The strange equations that I wrote above are mathematical counterparts of taking a word such as “hyperlink” which only really makes sense in the context of the internet and applying it to real world mail. You would end up with a sentence which looks pretty bizarre, but there would nevertheless be a certain logic to it.

Let’s see how this all plays out mathematically. We’ll start with something that isn’t likely to stir up much controversy:

1/2 + 1/4 + 1/8 +... = 1

This is the mathematical counterpart of the observation that if you walk across half of a room, then a quarter of the room, then an eigth, and so on then you will have crossed the whole room. (Of course, there are some philosophical questions to be raised by the fact that the phrase “and so on” took the place of an infinite number of actions. Even non-controversial infinite series deserve serious thought.)

You might also convince yourself that

1/3 + 1/9 + 1/81 +... = 1/2

It might not be obvious that the answer is 1/2, but this answer is at least plausible: we start with a number which is smaller than 1/2 and add increasingly tiny numbers to it. And if you plug numbers into a calculator you will get good numerical evidence that this equation makes sense; the further out you go in the sum, the closer you get to 1/2. In general, if the absolute value of s is a number smaller than 1, we have:

s + s^2 + s^3 +... = \frac{s}{1 - s}

Of course, the only context in which the left-hand side really makes sense is when |s| < 1; this ensures that the powers of s get very small very vast and thus the settles near a particular value. If |s| \geq 1 then there is no such guarantee: the powers of $s$ do not get smaller, and you can get a number as large as you want by adding up enough terms in the sum.

The right-hand side, on the other hand makes sense in a much larger context: we can plug in any number except s = 1! In particular, we can plug s = 2 into \frac{s}{1-s} to obtain \frac{2}{1-2} = -2. Since the expressions s + s^2 + s^3 +... and \frac{s}{1-s} agree when |s| < 1, it makes sense to use the latter expression as a proxy for the former at other values of s, such as s = 2. In othe words, it is not entirely stupid to write:

2 + 4 + 8 +... = -2

There is some theory which makes this equation even less stupid: \frac{s}{1-s} is (in a sense which can be made precise) the only sensible way to extend s + s^2 + s^3 +... beyond the set |s| < 1. Properly justifying this requires techniques coming from one of the most beautiful subjects in all of mathematics: the calculus of complex numbers.

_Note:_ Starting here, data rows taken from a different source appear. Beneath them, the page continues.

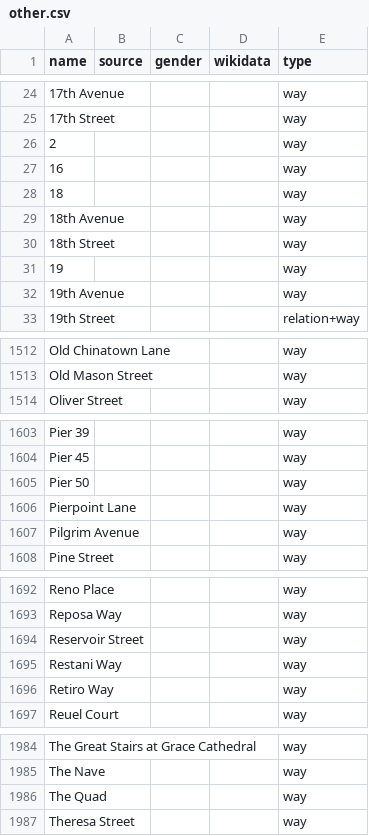
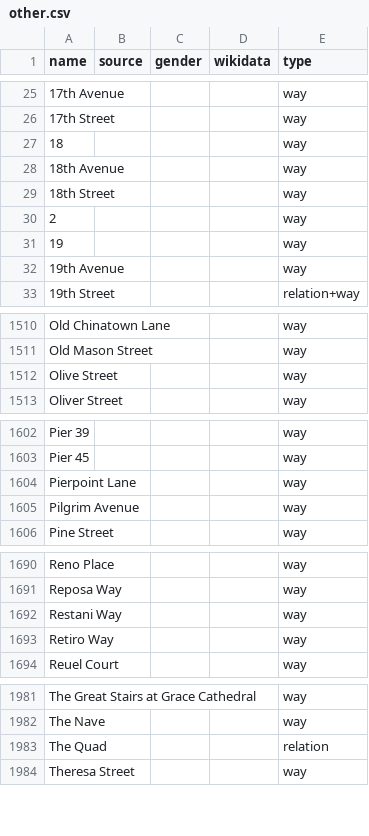
Before and after one commit to EqualStreetNames/equalstreetnames-sanfrancisco, a CSV file: data/other.csv, drawn as a sheet; only a part is shown, gaps mark what is left out; removed rows and columns are numbered as before the commit, all else as after; the diff covers the shown part only; the diff names each change by its address in the sheet, - before the commit and + after, or states it on an @@ line.

```diff
--- a/data/other.csv
+++ b/data/other.csv
@@ row 27 moved to row 20: 16 @@
@@ row 26 moved to row 30: 2 @@
+row 1512: Olive Street |  |  |  | way
-row 1605: Pier 50 |  |  |  | way
-row 1694: Reservoir Street |  |  |  | way
-E1983 (type): way
+E1983 (type): relation
```
Also changed, not shown: 2 added rows and 4 removed rows elsewhere in this file, data/gender.csv, 4 other files.
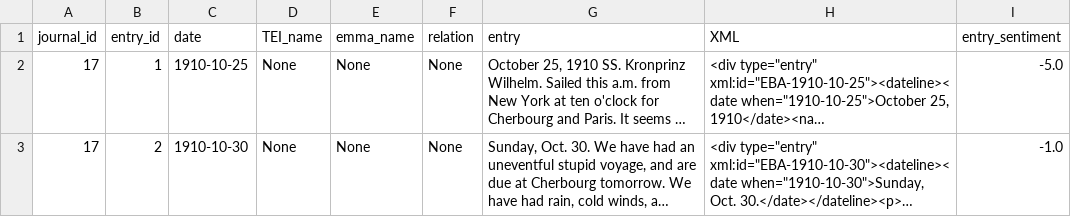
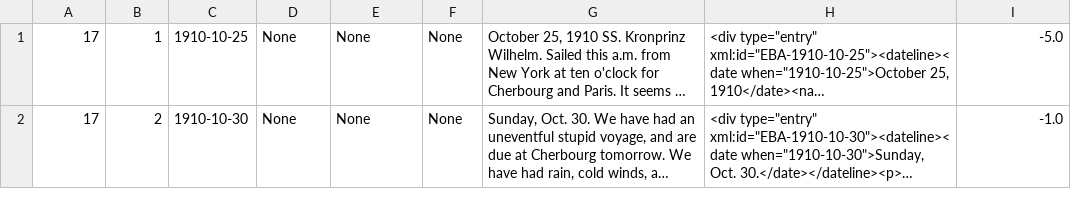
Before and after one commit to eba-diary/apps, a CSV file: network_frontend/data/networks.csv, drawn as a sheet; only a part is shown; long unchanged cells end in …; the diff names each change by its address in the sheet, - before the commit and + after, or states it on an @@ line.

```diff
--- a/network_frontend/data/networks.csv
+++ b/network_frontend/data/networks.csv
-row 1: journal_id | entry_id | date | TEI_name | emma_name | relation | entry | XML | entry_sentiment
```
Also changed, not shown: 8 other files.
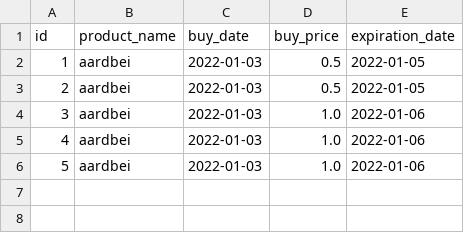
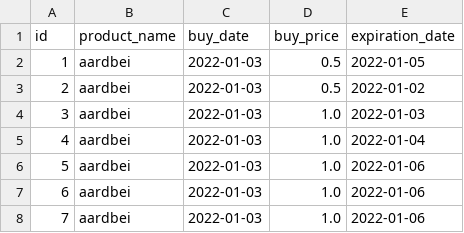
Before and after one commit to jellerodenburg/super-py, a CSV file: resources/bought.csv, drawn as a sheet; addresses are those after the commit; the diff names each change by its address in the sheet, - before the commit and + after, or states it on an @@ line.

```diff
--- a/resources/bought.csv
+++ b/resources/bought.csv
-E3 (expiration_date): 2022-01-05
+E3 (expiration_date): 2022-01-02
+row 4: 3 | aardbei | 2022-01-03 | 1.0 | 2022-01-03
+row 5: 4 | aardbei | 2022-01-03 | 1.0 | 2022-01-04
@@ column A (id) renumbered from row 6 down @@
```
Also changed, not shown: 9 other files.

It should not be at all obvious, but in the end this whole discussion is really all about the mysterious powers of complex numbers.

The same techniques allow us to analyze the sum 1 + 2 + 3 +... which got this post started; this time, our starting point is the Riemann Zeta function:

\frac{1}{1^s} + \frac{1}{2^s} + \frac{1}{3^s} +... = \zeta(s)

This time the sum on the left-hand side makes sense as long as |s| > 1, but the same tools described above imply that the Riemann Zeta function can be “analytically continued” to allow any input except s = 1, and its value at s = -1 can be calculated to be -1/12. This calculation could occupy another entire blog post, so I will not go any further than that at this time.

Now that I have explained the sense in which it is not completely stupid to say that the sum of all the positive integers is -1/12, I would like to conclude by arguing that it still is pretty stupid. Notice that according to the reasonging described in this post we did not assign the sum a value by thinking about it intrinsically as we can with, for instance 1/2 + 1/4 + 1/8 +...; instead we related the sum to the Riemann Zeta function and analyzed that function. But there are infinitely many other possible functions which have a similar relationship to 1 + 2 + 3 +..., and many of them will assign different values to the series following the steps outlined here. In fact, you can use these steps to justify giving the sum any value you want. Still, the Riemann Zeta function enjoys a privileged position in mathematics (and physics) so -1/12 is a pretty good choice.